Ann Mutschler blogged in the Low-Power Engineering Community that gate-level simulation is coming back, driven in part by low-power verification needs. “In a small sense, what’s old is new” may actually be the biggest understatement in her blog.
Ann attributes the observation to Cadence’s Pete Hardee who sees low-power architectural and synchronization dependencies that require gate-level details for proper verification. While gate simulation itself is an old general verification concept, the underlying need for accuracy has never gone out of style. When most of the projects shifted to more synchronous designs in the middle and late 1990s, there was some talk about higher-level sign-off. However, the increased integration of analog and low-power, especially where there are multiple clock domains, introduced new sources for asynchronous stimulus/response which required the accuracy of gate simulation to verify.
The understatement is that modern gate-level simulation is just driven by these new sources of asynchronicity. The reality is that low-power opens a whole new dimension of accuracy that Verilog (or VHDL/Vital) was never built to accommodate. Truly accurate low-power simulation needs to model the shutdown corruption on domain inputs so that the simulation engine does not clear unknowns from the shutdown domain prematurely. Another example is that the physical location of isolation and the delays on the isolation nets must be modeled to mimic silicon -- otherwise the simulator may not arrive at the right isolation values as it resolves the net values at a given point in time.
On top of effects like these, Pete states the value of static formal checking. However, it’s not just gate to RTL equivalence that is important -- gate simulation to implementation checking is also needed for the low-power modeling. So it’s not just a "small sense" that what’s old is new, but a significant new requirement that demands the accuracy only found in gate-level simulation to produce working silicon.

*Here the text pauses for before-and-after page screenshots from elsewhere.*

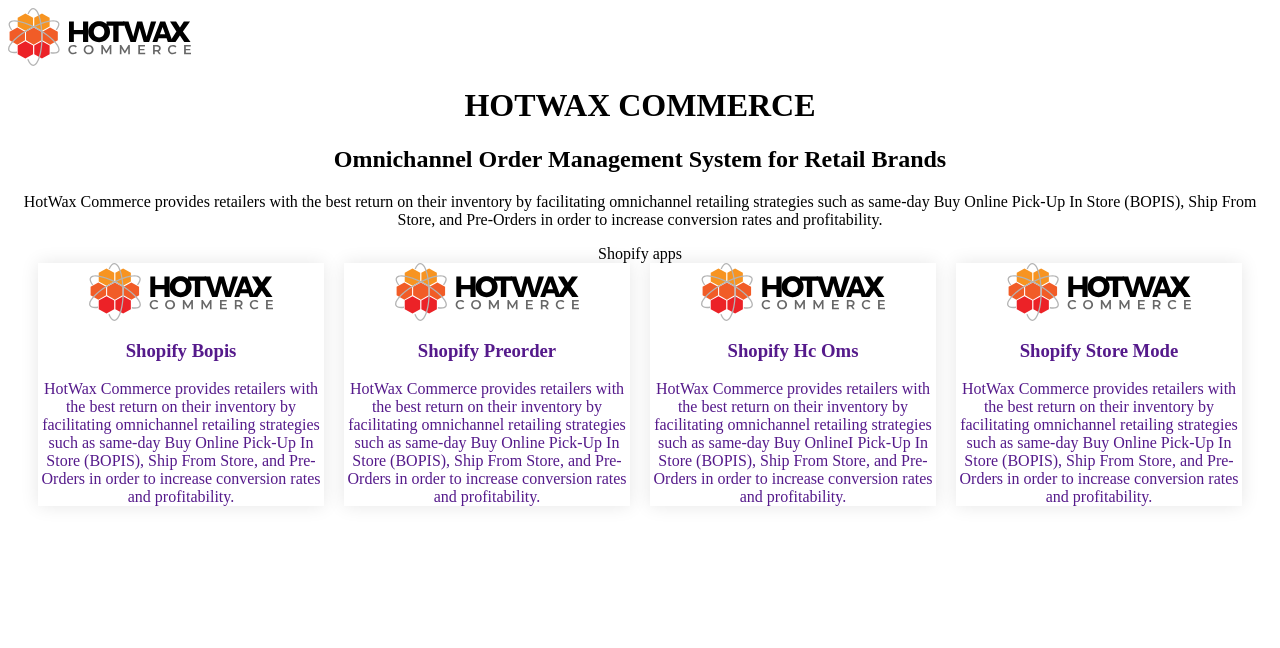
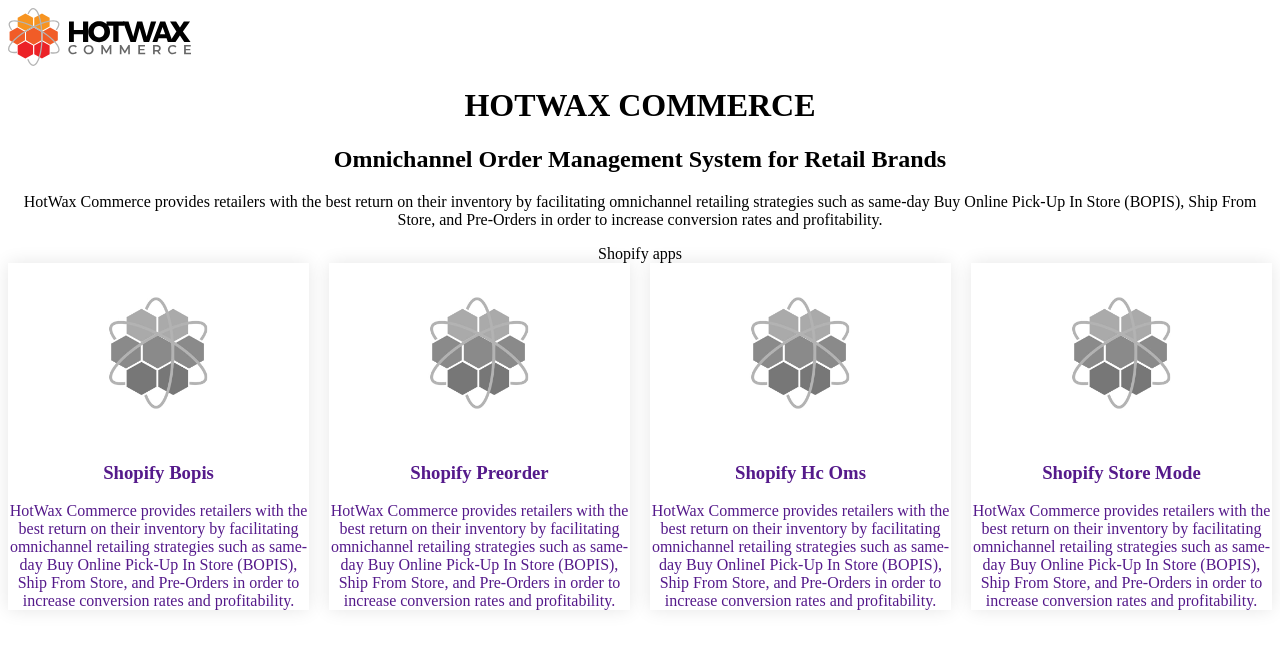
Before and after one commit to hotwax/omnichannelcto-site, a website: page pages/category.html in a window 1280 px wide. Drawn offline with Linux system fonts and the light colour scheme.

Commit message:
Improved styling and markup (#1xxujqt)

```diff
--- a/css/variables.css
+++ b/css/variables.css
@@ -5,6 +5,5 @@
     gap: 20px;
     text-align: center;
     box-sizing: border-box;
-    padding: 0px 30px;
   }
 }
--- a/pages/category.html
+++ b/pages/category.html
@@ -33,7 +33,7 @@
         <div class="app">
           <div>
             <!--TODO insert shopify bopis image-->
-            <img src="../img/HC Logo.svg" class="logo" />
+            <img src="../assets/AppsPlaceholder.jpg" class="app-image" />
           </div>
           <div>
             <h3>Shopify Bopis</h3>
@@ -53,7 +53,7 @@
 
           <div>
             <!--TODO insert shopify preorder image-->
-            <img src="../img/HC Logo.svg" class="logo" />
+            <img src="../assets/AppsPlaceholder.jpg" class="app-image" />
           </div>
           <div>
             <h3>Shopify Preorder</h3>
@@ -72,7 +72,7 @@
         <div class="app">
           <div>
             <!--TODO insert shopify hc oms image-->
-            <img src="../img/HC Logo.svg" class="logo" />
+            <img src="../assets/AppsPlaceholder.jpg" class="app-image" />
           </div>
           <div>
             <h3>Shopify Hc Oms</h3>
@@ -91,7 +91,7 @@
         <div class="app">
           <div>
             <!--TODO insert shopify store mode image-->
-            <img src="../img/HC Logo.svg" class="logo" />
+            <img src="../assets/AppsPlaceholder.jpg" class="app-image" />
           </div>
           <div>
             <h3>Shopify Store Mode</h3>
@@ -130,4 +130,8 @@
     box-shadow: 0px 0px 17px #0000001a;
   }
 
+  .app-image {
+    height: 180px;
+  }
+
 </style>
```
Also changed, not shown: assets/AppsPlaceholder.jpg (added).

Have you recently found the need for more gate simulation? If so, please share your experiences on what keeps gate simulation a key part of your verification process.
=Adam "low-power doesn't mean low-key" Sherer